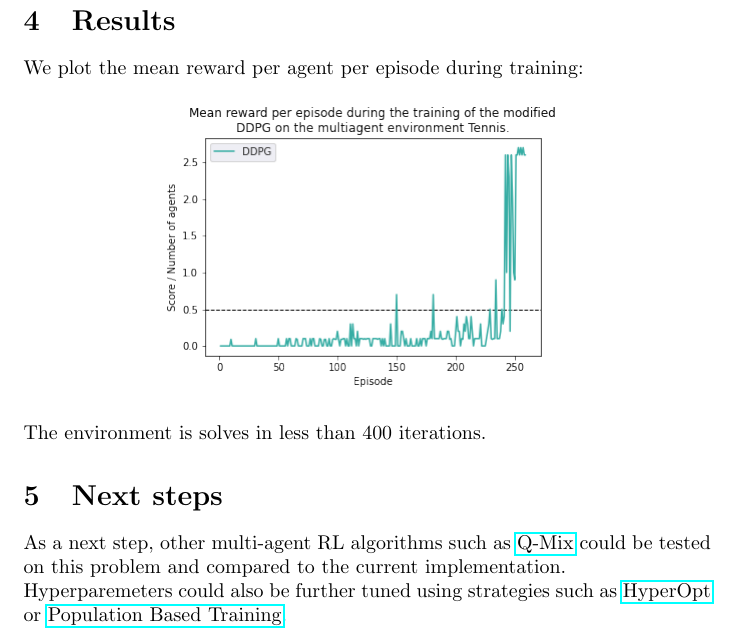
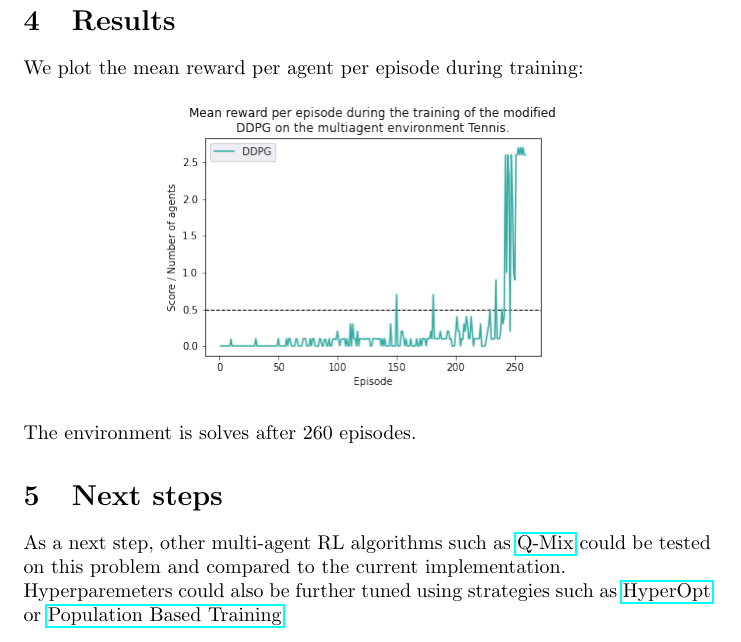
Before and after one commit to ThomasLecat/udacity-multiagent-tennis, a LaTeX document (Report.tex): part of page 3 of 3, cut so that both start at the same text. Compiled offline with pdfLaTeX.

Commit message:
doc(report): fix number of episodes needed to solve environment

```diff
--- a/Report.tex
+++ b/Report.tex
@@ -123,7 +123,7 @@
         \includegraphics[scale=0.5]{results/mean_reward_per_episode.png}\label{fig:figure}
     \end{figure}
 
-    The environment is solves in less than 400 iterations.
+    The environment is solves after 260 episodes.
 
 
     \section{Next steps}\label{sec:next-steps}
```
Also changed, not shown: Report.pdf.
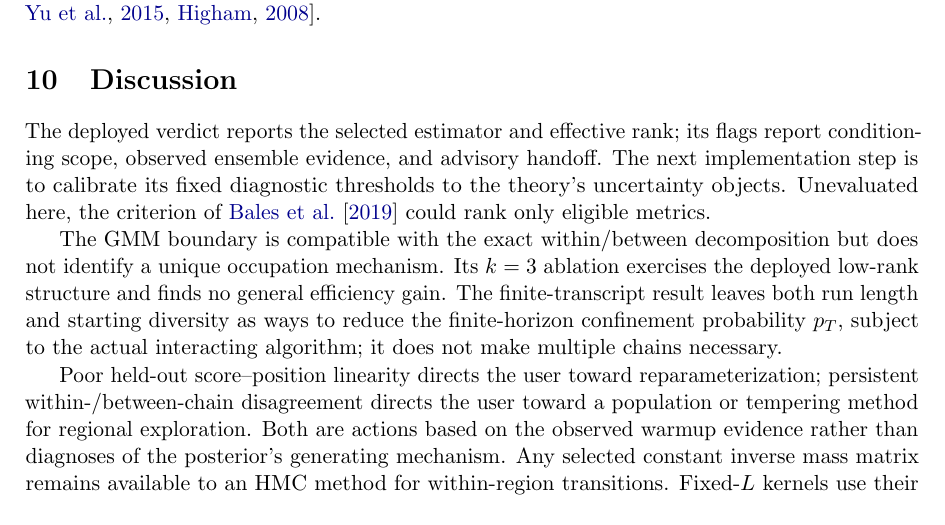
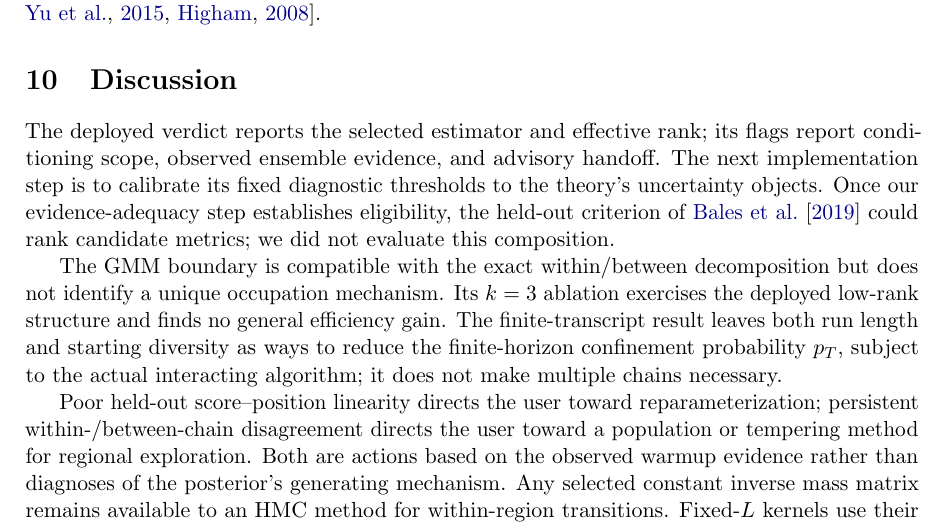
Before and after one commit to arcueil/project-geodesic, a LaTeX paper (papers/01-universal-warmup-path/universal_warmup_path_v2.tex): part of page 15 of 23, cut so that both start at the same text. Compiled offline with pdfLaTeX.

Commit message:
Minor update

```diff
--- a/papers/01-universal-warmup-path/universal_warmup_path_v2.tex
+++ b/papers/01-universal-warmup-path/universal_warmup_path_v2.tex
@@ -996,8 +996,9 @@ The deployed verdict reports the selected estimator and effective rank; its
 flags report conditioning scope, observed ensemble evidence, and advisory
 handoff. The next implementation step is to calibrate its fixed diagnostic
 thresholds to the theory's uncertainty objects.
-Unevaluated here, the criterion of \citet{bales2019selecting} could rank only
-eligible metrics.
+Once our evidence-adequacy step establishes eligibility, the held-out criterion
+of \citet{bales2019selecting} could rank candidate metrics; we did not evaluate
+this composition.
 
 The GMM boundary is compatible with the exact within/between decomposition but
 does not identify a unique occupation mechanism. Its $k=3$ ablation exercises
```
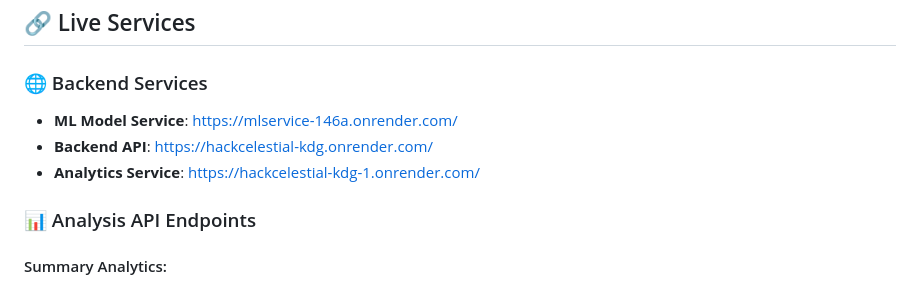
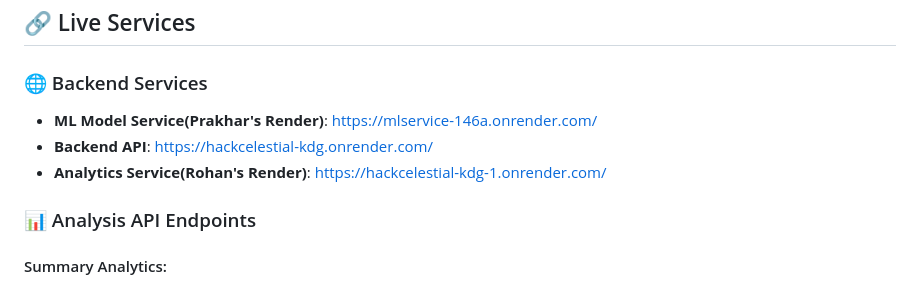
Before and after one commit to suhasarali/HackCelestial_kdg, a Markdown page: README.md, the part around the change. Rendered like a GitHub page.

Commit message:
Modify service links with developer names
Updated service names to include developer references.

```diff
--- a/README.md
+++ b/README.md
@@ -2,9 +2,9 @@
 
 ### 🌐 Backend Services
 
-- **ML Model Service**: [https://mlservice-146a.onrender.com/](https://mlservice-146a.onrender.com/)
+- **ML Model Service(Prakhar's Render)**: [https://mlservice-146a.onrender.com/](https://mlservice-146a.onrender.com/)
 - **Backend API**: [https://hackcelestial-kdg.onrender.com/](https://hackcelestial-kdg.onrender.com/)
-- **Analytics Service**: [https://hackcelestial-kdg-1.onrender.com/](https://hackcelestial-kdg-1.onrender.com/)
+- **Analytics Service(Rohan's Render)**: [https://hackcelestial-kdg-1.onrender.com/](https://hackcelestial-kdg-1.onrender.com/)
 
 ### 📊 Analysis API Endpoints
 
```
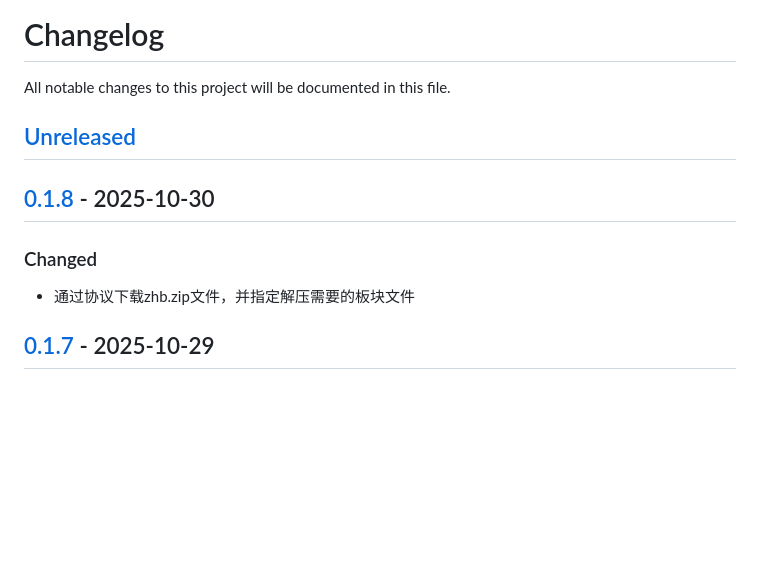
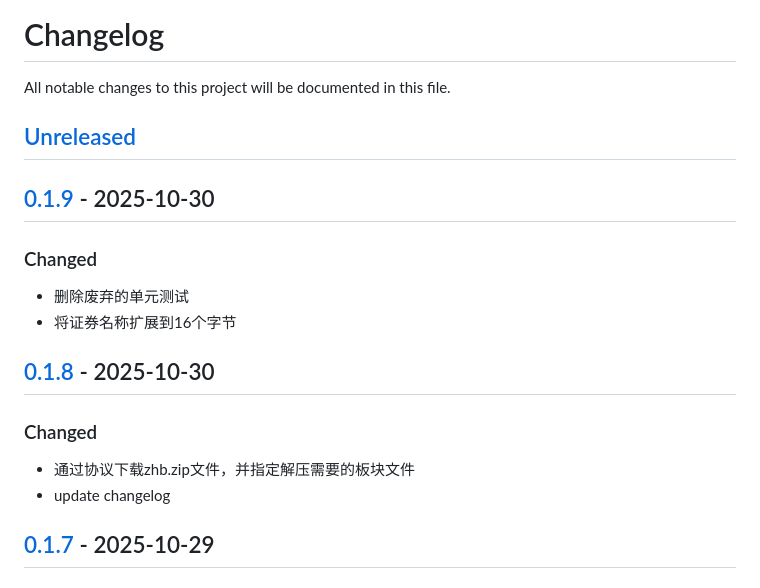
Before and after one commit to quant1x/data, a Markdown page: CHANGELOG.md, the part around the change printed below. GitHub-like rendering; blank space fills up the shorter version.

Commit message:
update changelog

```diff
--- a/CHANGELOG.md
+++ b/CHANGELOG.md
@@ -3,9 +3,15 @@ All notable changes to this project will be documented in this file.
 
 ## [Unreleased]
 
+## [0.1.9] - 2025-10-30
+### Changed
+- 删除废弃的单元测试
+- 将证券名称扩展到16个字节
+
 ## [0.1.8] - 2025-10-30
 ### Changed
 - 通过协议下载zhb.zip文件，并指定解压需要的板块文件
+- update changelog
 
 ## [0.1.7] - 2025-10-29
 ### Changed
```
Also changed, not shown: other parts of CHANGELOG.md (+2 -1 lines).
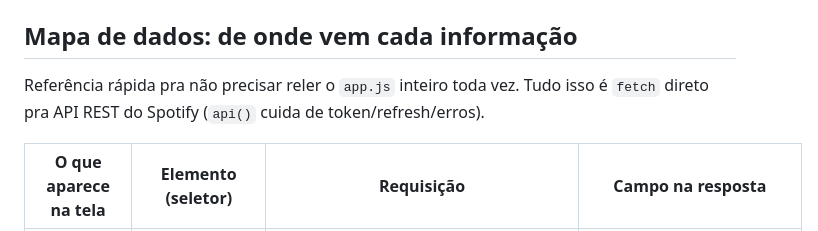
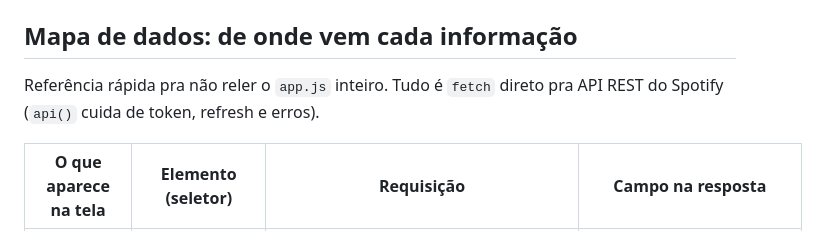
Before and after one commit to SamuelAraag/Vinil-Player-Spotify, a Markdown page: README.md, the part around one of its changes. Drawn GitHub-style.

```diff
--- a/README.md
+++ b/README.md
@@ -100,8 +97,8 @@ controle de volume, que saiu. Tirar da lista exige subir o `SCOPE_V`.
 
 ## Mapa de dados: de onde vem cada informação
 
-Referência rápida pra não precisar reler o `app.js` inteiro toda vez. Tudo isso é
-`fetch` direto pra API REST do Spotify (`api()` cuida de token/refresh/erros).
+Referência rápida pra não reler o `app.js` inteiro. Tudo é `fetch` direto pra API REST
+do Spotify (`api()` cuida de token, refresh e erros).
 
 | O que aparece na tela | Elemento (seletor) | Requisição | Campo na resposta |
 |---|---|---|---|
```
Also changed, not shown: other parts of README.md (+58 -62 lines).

┄┄┄┄┄┄

WORK TO COMPLETE:
Restate the data above verbatim, skipping every image.

EXPECTED ANSWER:
Before and after one commit to ThomasLecat/udacity-multiagent-tennis, a LaTeX document (Report.tex): part of page 3 of 3, cut so that both start at the same text. Compiled offline with pdfLaTeX.

Commit message:
doc(report): fix number of episodes needed to solve environment

```diff
--- a/Report.tex
+++ b/Report.tex
@@ -123,7 +123,7 @@
         \includegraphics[scale=0.5]{results/mean_reward_per_episode.png}\label{fig:figure}
     \end{figure}
 
-    The environment is solves in less than 400 iterations.
+    The environment is solves after 260 episodes.
 
 
     \section{Next steps}\label{sec:next-steps}
```
Also changed, not shown: Report.pdf.
Before and after one commit to arcueil/project-geodesic, a LaTeX paper (papers/01-universal-warmup-path/universal_warmup_path_v2.tex): part of page 15 of 23, cut so that both start at the same text. Compiled offline with pdfLaTeX.

Commit message:
Minor update

```diff
--- a/papers/01-universal-warmup-path/universal_warmup_path_v2.tex
+++ b/papers/01-universal-warmup-path/universal_warmup_path_v2.tex
@@ -996,8 +996,9 @@ The deployed verdict reports the selected estimator and effective rank; its
 flags report conditioning scope, observed ensemble evidence, and advisory
 handoff. The next implementation step is to calibrate its fixed diagnostic
 thresholds to the theory's uncertainty objects.
-Unevaluated here, the criterion of \citet{bales2019selecting} could rank only
-eligible metrics.
+Once our evidence-adequacy step establishes eligibility, the held-out criterion
+of \citet{bales2019selecting} could rank candidate metrics; we did not evaluate
+this composition.
 
 The GMM boundary is compatible with the exact within/between decomposition but
 does not identify a unique occupation mechanism. Its $k=3$ ablation exercises
```
Before and after one commit to suhasarali/HackCelestial_kdg, a Markdown page: README.md, the part around the change. Rendered like a GitHub page.

Commit message:
Modify service links with developer names
Updated service names to include developer references.

```diff
--- a/README.md
+++ b/README.md
@@ -2,9 +2,9 @@
 
 ### 🌐 Backend Services
 
-- **ML Model Service**: [https://mlservice-146a.onrender.com/](https://mlservice-146a.onrender.com/)
+- **ML Model Service(Prakhar's Render)**: [https://mlservice-146a.onrender.com/](https://mlservice-146a.onrender.com/)
 - **Backend API**: [https://hackcelestial-kdg.onrender.com/](https://hackcelestial-kdg.onrender.com/)
-- **Analytics Service**: [https://hackcelestial-kdg-1.onrender.com/](https://hackcelestial-kdg-1.onrender.com/)
+- **Analytics Service(Rohan's Render)**: [https://hackcelestial-kdg-1.onrender.com/](https://hackcelestial-kdg-1.onrender.com/)
 
 ### 📊 Analysis API Endpoints
 
```
Before and after one commit to quant1x/data, a Markdown page: CHANGELOG.md, the part around the change printed below. GitHub-like rendering; blank space fills up the shorter version.

Commit message:
update changelog

```diff
--- a/CHANGELOG.md
+++ b/CHANGELOG.md
@@ -3,9 +3,15 @@ All notable changes to this project will be documented in this file.
 
 ## [Unreleased]
 
+## [0.1.9] - 2025-10-30
+### Changed
+- 删除废弃的单元测试
+- 将证券名称扩展到16个字节
+
 ## [0.1.8] - 2025-10-30
 ### Changed
 - 通过协议下载zhb.zip文件，并指定解压需要的板块文件
+- update changelog
 
 ## [0.1.7] - 2025-10-29
 ### Changed
```
Also changed, not shown: other parts of CHANGELOG.md (+2 -1 lines).
Before and after one commit to SamuelAraag/Vinil-Player-Spotify, a Markdown page: README.md, the part around one of its changes. Drawn GitHub-style.

```diff
--- a/README.md
+++ b/README.md
@@ -100,8 +97,8 @@ controle de volume, que saiu. Tirar da lista exige subir o `SCOPE_V`.
 
 ## Mapa de dados: de onde vem cada informação
 
-Referência rápida pra não precisar reler o `app.js` inteiro toda vez. Tudo isso é
-`fetch` direto pra API REST do Spotify (`api()` cuida de token/refresh/erros).
+Referência rápida pra não reler o `app.js` inteiro. Tudo é `fetch` direto pra API REST
+do Spotify (`api()` cuida de token, refresh e erros).
 
 | O que aparece na tela | Elemento (seletor) | Requisição | Campo na resposta |
 |---|---|---|---|
```
Also changed, not shown: other parts of README.md (+58 -62 lines).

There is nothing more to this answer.